They also brought along a replica of an embalmed corpse as a 'symbolic' representation of what they perceived as the 'death' of democracy that is represented by the continued enforcement of the Sedition Act.

When interviewed by Malaysian Digest, one of the members, Ridzuan Asit, who is also an avid user of social media and Facebook express his dissatisfaction with the Sedition Act.

"The Sedition Act 1948 should be abolished as the government is perceived as using the Act to punish anyone who speaks out against UMNO whereas others who demean Islam and other communities who do not side with UMNO are not prosecuted under the Act and are free to hit out against the opposition and the Pakatan Rakyat, so I feel the Act is unjust to Malaysians and should be abolished." he stated.

A chronology of recent arrests under the Sedition Act 1948

Many Malaysians have been charged under the Sedition Act over the years but the current public controversy started with a student in Penang who 'liked' the 'I Love Israel' page on his facebook page which resulted in his investigation under the Sedition Act.

According to a report in The Malaysian Insider on 14 August this year, the Minister of Communications and Multimedia, Dato' Sri Ahmad Shabery Cheek criticized the authorities action against the student.

"It was unnecessary for the authorities to act with such haste and force over this issue where the student's intent could have been misinterpreted" he said.

This incident was followed by the high profile case of Prof. Madya Dr. Azmi Sharom, a UM law lecturer and columnist, who was charged under the Sedition Act for comments he made about the Perak constitutional crisis in relation to the current Selangor MB crisis in an online portal article.Prof. Madya Dr. Azmi SharomProf. Madya Dr. Azmi Sharom

Azmi has since pleaded not guilty to the charge and the case has proceeded to the court.

Soon after, MalaysiaKini online news portal reporter Susan Loone was also charged under the Sedition Act.

She was charged in relation to her report in the online news portal relating to the PPS (Pasukan Peronda Sukarelawan) arrests in Penang last week.

Susan was interrogated by the Penang police before she was released on bail although it is unclear how she was perceived to have committed an offence under the Sedition Act.
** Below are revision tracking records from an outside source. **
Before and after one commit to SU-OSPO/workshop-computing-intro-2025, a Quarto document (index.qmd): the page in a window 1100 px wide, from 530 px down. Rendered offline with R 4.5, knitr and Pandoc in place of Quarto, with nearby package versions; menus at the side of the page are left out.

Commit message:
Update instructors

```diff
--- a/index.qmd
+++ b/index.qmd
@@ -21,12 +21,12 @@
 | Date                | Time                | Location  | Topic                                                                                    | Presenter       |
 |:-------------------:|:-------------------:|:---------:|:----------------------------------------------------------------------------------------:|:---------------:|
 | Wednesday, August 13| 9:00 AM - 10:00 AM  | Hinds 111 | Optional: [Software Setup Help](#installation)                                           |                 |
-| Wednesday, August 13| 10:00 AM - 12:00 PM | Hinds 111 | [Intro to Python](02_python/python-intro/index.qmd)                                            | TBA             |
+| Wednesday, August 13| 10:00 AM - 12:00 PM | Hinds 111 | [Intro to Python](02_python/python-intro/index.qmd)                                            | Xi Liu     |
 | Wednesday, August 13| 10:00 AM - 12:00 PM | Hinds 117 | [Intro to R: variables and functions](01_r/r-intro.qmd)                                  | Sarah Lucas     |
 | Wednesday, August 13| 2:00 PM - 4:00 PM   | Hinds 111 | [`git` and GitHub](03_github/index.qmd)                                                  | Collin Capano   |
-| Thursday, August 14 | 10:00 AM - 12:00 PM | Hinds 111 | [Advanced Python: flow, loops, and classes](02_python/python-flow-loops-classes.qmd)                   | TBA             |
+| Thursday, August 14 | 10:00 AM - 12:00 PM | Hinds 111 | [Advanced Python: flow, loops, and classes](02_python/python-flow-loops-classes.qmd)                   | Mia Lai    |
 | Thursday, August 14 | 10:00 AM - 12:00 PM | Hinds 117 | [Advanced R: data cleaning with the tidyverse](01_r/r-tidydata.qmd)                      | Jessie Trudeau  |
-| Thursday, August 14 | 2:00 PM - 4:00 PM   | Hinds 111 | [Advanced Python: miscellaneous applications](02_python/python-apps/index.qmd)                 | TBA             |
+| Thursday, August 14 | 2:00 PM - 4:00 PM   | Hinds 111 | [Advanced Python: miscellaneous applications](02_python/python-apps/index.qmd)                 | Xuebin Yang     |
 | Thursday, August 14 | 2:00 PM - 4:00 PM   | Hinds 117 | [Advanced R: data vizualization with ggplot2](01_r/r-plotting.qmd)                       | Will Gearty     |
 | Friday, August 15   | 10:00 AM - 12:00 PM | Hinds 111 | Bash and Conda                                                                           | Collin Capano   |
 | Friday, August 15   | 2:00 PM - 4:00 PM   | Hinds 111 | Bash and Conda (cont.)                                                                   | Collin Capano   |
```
Following this, the National Union of Journalists (NUJ) president, Chin Sung Chew had condemned the arrest and demanded that the police should issue an apology to her and her family.

“Even though the police have the right to question anyone through complaints made by certain NGOs, we however strongly feel that the Sedition Act had been wrongly applied in Loone’s case and that the police should issue an apology to her for the trauma and inconveniences caused to her and her family," he had said in a public statement.
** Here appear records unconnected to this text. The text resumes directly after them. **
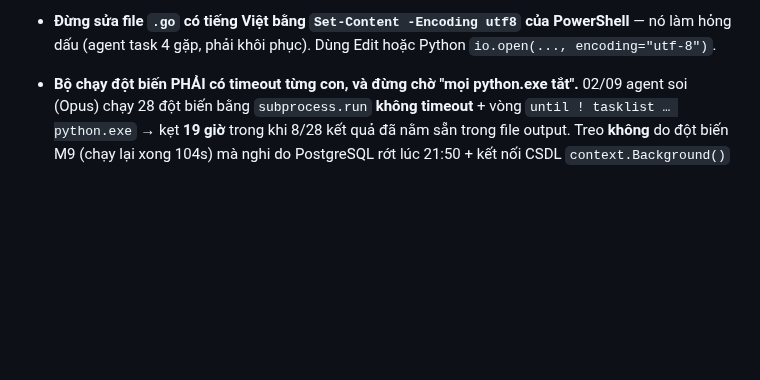
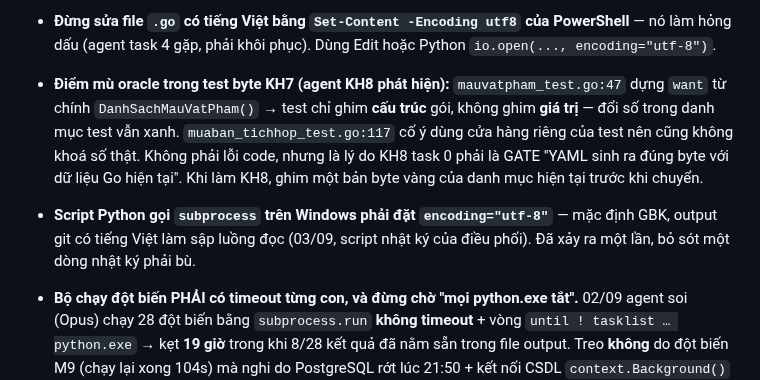
Before and after one commit to KNAGENCY/NRO_GoiBanGiao, a Markdown page: BAT-DAU-TU-DAY.md, the part around one of its changes. Drawn GitHub-style; blank space fills up the shorter version.

Commit message:
docs(kh8): dac ta xong + gop (a30261c) — bang ke hoach, §8 diem mu oracle + subprocess GBK, nhat ky

```diff
--- a/BAT-DAU-TU-DAY.md
+++ b/BAT-DAU-TU-DAY.md
@@ -493,6 +493,13 @@ Gom lại thành **Kế hoạch B**, sửa lẻ từng cái là vô nghĩa:
   Luật: một đột biến "giết được" chỉ có nghĩa khi **đúng test mang tính chất đó** đỏ và các test khác vẫn xanh.
 - **Đừng sửa file `.go` có tiếng Việt bằng `Set-Content -Encoding utf8` của PowerShell** — nó làm hỏng dấu
   (agent task 4 gặp, phải khôi phục). Dùng Edit hoặc Python `io.open(..., encoding="utf-8")`.
+- **Điểm mù oracle trong test byte KH7 (agent KH8 phát hiện):** `mauvatpham_test.go:47` dựng `want` từ chính
+  `DanhSachMauVatPham()` → test chỉ ghim **cấu trúc** gói, không ghim **giá trị** — đổi số trong danh mục test vẫn
+  xanh. `muaban_tichhop_test.go:117` cố ý dùng cửa hàng riêng của test nên cũng không khoá số thật. Không phải lỗi
+  code, nhưng là lý do KH8 task 0 phải là GATE "YAML sinh ra đúng byte với dữ liệu Go hiện tại". Khi làm KH8, ghim
+  một bản byte vàng của danh mục hiện tại trước khi chuyển.
+- **Script Python gọi `subprocess` trên Windows phải đặt `encoding="utf-8"`** — mặc định GBK, output git có tiếng
+  Việt làm sập luồng đọc (03/09, script nhật ký của điều phối). Đã xảy ra một lần, bỏ sót một dòng nhật ký phải bù.
 
 - **Bộ chạy đột biến PHẢI có timeout từng con, và đừng chờ "mọi python.exe tắt".** 02/09 agent soi (Opus) chạy 28 đột biến bằng `subprocess.run` **không timeout** + vòng `until ! tasklist … python.exe` → kẹt **19 giờ** trong khi 8/28 kết quả đã nằm sẵn trong file output. Treo **không** do đột biến M9 (chạy lại xong 104s) mà nghi do PostgreSQL rớt lúc 21:50 + kết nối CSDL `context.Background()` không hạn giờ (nợ ngay dưới). Người điều phối: **đọc output tiến trình con trước khi kết luận agent kẹt**.
 - **Agent model rẻ (Sonnet / Explore) hay làm xong mà KHÔNG commit** — 02/09 hai lần liên tiếp: agent Explore không có quyền `git commit` (đúng vai chỉ-đọc), agent Sonnet task 14 thì quên. Việc không mất (nằm trong worktree) nhưng người điều phối phải **kiểm `git status` trong worktree** trước khi tin báo cáo, và commit thay. Brief cho model rẻ nên nói thẳng *"bước cuối: `git add -A && git commit`, báo lại hash"*.
```
Also changed, not shown: other parts of BAT-DAU-TU-DAY.md (+1 -1 lines), NHAT-KY-AGENT.md (+1 -0 lines).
So, Do We Really Need The Sedition Act?

According to UMNO's official online portal, the prime minister is quoted as urging the public to not doubt the intentions of the National Harmony Bill which aims to be more relevant than the existing Sedition Act.

In view of this statement, all Malaysian citizens can feel confident in the prime minister's view that the Sedition Act is lacking in relevance to our society today.

The Attorney-General Chambers of Malaysia is the lead agency tasked with assessing the legal framework of the National Harmony Bill.

The basic aims of the proposed National Harmony Bill is to allow room for the public to voice their opinions and give constructive criticism but to do so within a legal framework that sets conditions to prevent hate crimes.

With the government's assurance to ensure that the proposed new bill will balance the need to guarantee the freedom of expression and at the same time have proper provisions for legal action against those who use sensitive issues to undermine national solidarity, Malaysians should not doubt harbour doubts about the implementation of the National Harmony Bill.

As Malaysian citizens, shouldn’t we support any effort that moves us closer toward national unity as we strive towards the aspirations of 1Malaysia?

Will Najib really walk the talk on the National Harmony Bill or is it all just a political ploy to win votes?

Going forward, all of us need to look within ourselves for the answer.


- mD